Overall this series is well written, imaginative, and with the right degree of comedy and confusion mingled in. Highly recommended. Special features include an interview with Peter Davison, a Leslie Thomas biography and booklist, and cast filmographies.
Great series
wtw2 | Houston | 07/20/2008
(5 out of 5 stars)

"You really should start with Series 1 to get the full flavor of the character. However, as with all of the British detective series, the acting, character development, dialogue and plots are great. His side kick is somewhat annoying at times but as I said if you start at the beginning, even he is likable. Generally speaking there is nothing on US television to compare with the British series."
First Rate Drama
Thomas Randleman | Ohio | 05/02/2008
(5 out of 5 stars)

"The Last Detective series involves real life situations which keep you on the edge of your seat. The acting and production values are first rate.
There is none of the typical "formula" that many detective series seem to be hampered with. There is a balance of violence to heart felt human emotions and even when the endings are not resolved always satifactory, there again, it is like real life. Not all of life's problems and situations are wrapped up with a neat ribbon. You are able to experiece the drama of looking in at what is happening around Detective Dangerous, the good the bad and the ugly. Peter Davison, as Detective Dangerous is someone we can identify with for his humanity, humor, and his ability to handle his life in the police force,while holding on to his integrity. He is someone we root for and admire."
The Last Detective - Series 4
U. Delong | Upstate, NY United States | 06/15/2008
(5 out of 5 stars)

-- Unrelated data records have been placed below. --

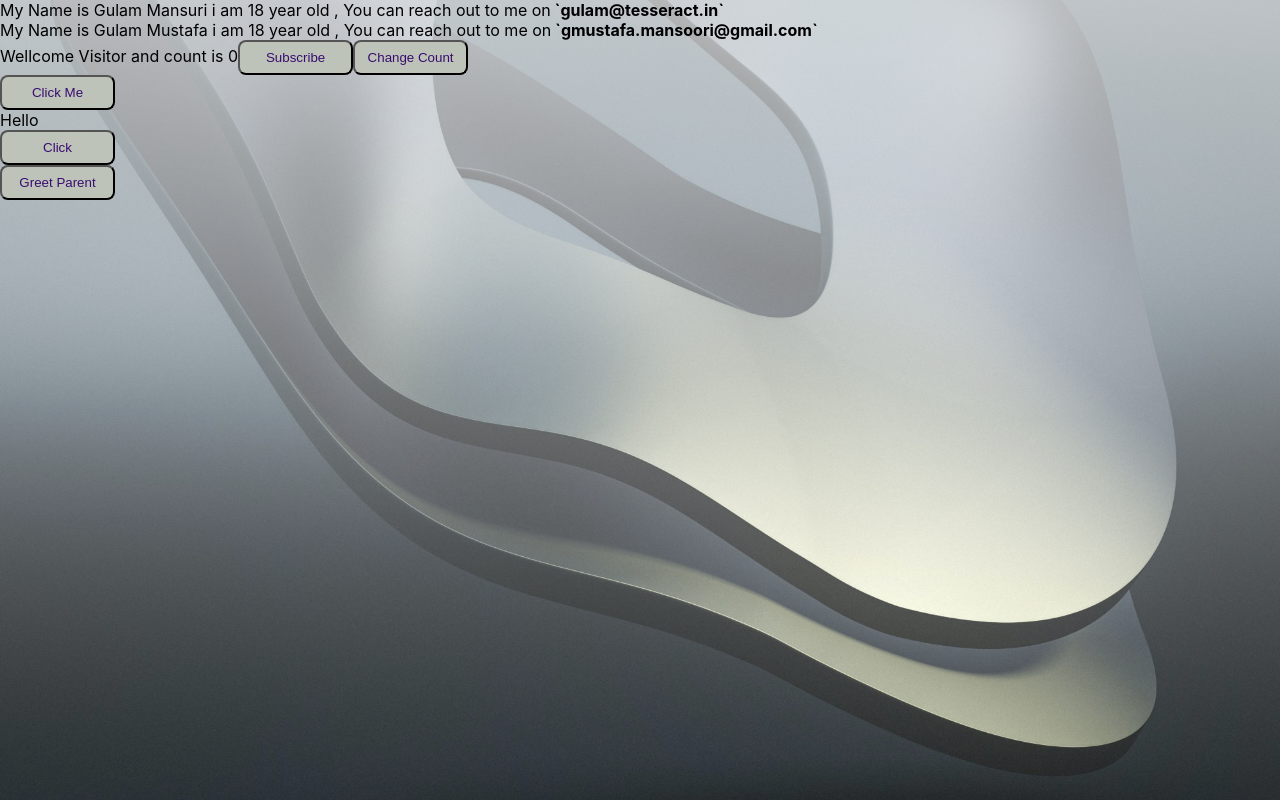
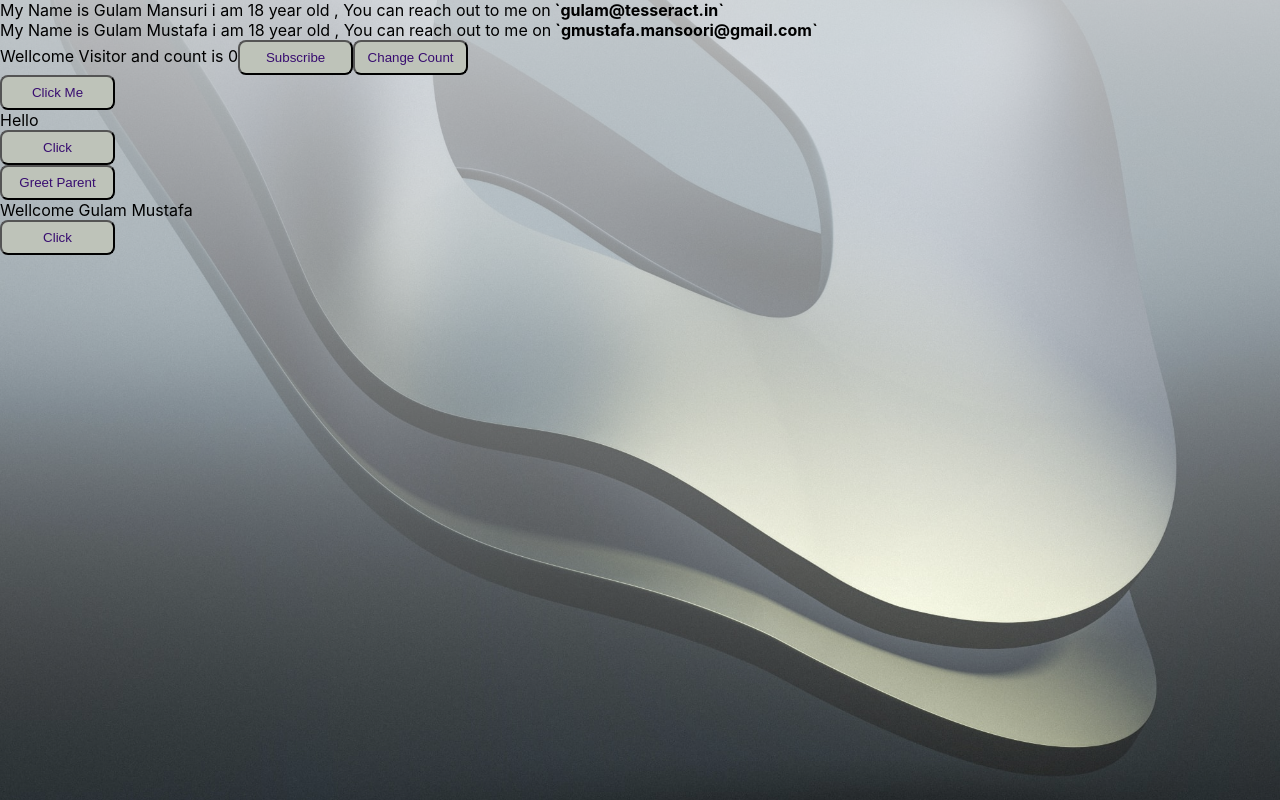
Before and after one commit to gmustafa13/react_learning, a React (Create React App) app: page / in a window 1280 px wide. Built offline with nearby package versions, Linux system fonts and the light colour scheme.

Commit message:
till conditional rendaring

```diff
--- a/src/App.js
+++ b/src/App.js
@@ -1,20 +1,22 @@
 import "./App.css";
 import ClassBased from "./Components/classBased";
 import FunctionBased from "./Components/functionBased";
-import DemoForSate  from './Components/propsVsState'
+import DemoForSate from './Components/propsVsState'
 import EventHandler from "./Components/eventHandler";
 import BindEventClass from './Components/bindEvendCls'
 import MethodAsProps from "./Components/methodAsProps";
+import ConditionalRendaring from './Components/conditinalRendaring'
 
 function App() {
   return (
     <div className="App">
-      <ClassBased name='Gulam Mansuri' age='18' email='gulam@tesseract.in'/>
+      <ClassBased name='Gulam Mansuri' age='18' email='gulam@tesseract.in' />
       <FunctionBased name='Gulam Mustafa' age='18' email='gmustafa.mansoori@gmail.com' />
-      <DemoForSate/>
-      <EventHandler/>
-      <BindEventClass/>
-      <MethodAsProps/>
+      <DemoForSate />
+      <EventHandler />
+      <BindEventClass />
+      <MethodAsProps />
+      <ConditionalRendaring/>
     </div>
   );
 }
--- /dev/null
+++ b/src/Components/List.js
@@ -0,0 +1 @@
+import react , {Component} from 'react'
--- a/src/Components/childComp.js
+++ b/src/Components/childComp.js
@@ -1,4 +1,4 @@
-import reatc from "react";
+import react from "react";
 
 const ChildComponents = (props) => {
   return (
--- /dev/null
+++ b/src/Components/conditinalRendaring.js
@@ -0,0 +1,30 @@
+import react, { Component } from 'react';
+
+class ConditionalRendaring extends Component {
+    constructor() {
+        super()
+        this.state = {
+            isLogIn: false
+        }
+    }
+    changeContent = ()=>{
+        // this.state = {
+        //     isLogIn:false
+        // }
+        this.setState({isLogIn:true})
+    }
+
+    render() {
+        return (
+
+            <div>
+                {this.state.isLogIn ? <div    >Wellcome Gulam </div> : <div>Wellcome Gulam Mustafa</div>}
+                <div>
+                    <button onClick={this.changeContent}>Click</button>
+                </div>
+            </div>
+        )
+    }
+}
+
+export default ConditionalRendaring
```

"Excellent follow-up to previous 3 series. The actors have come to really "own" the roles. The story lines are excellent with a good mixture of mystery, humor and toughness."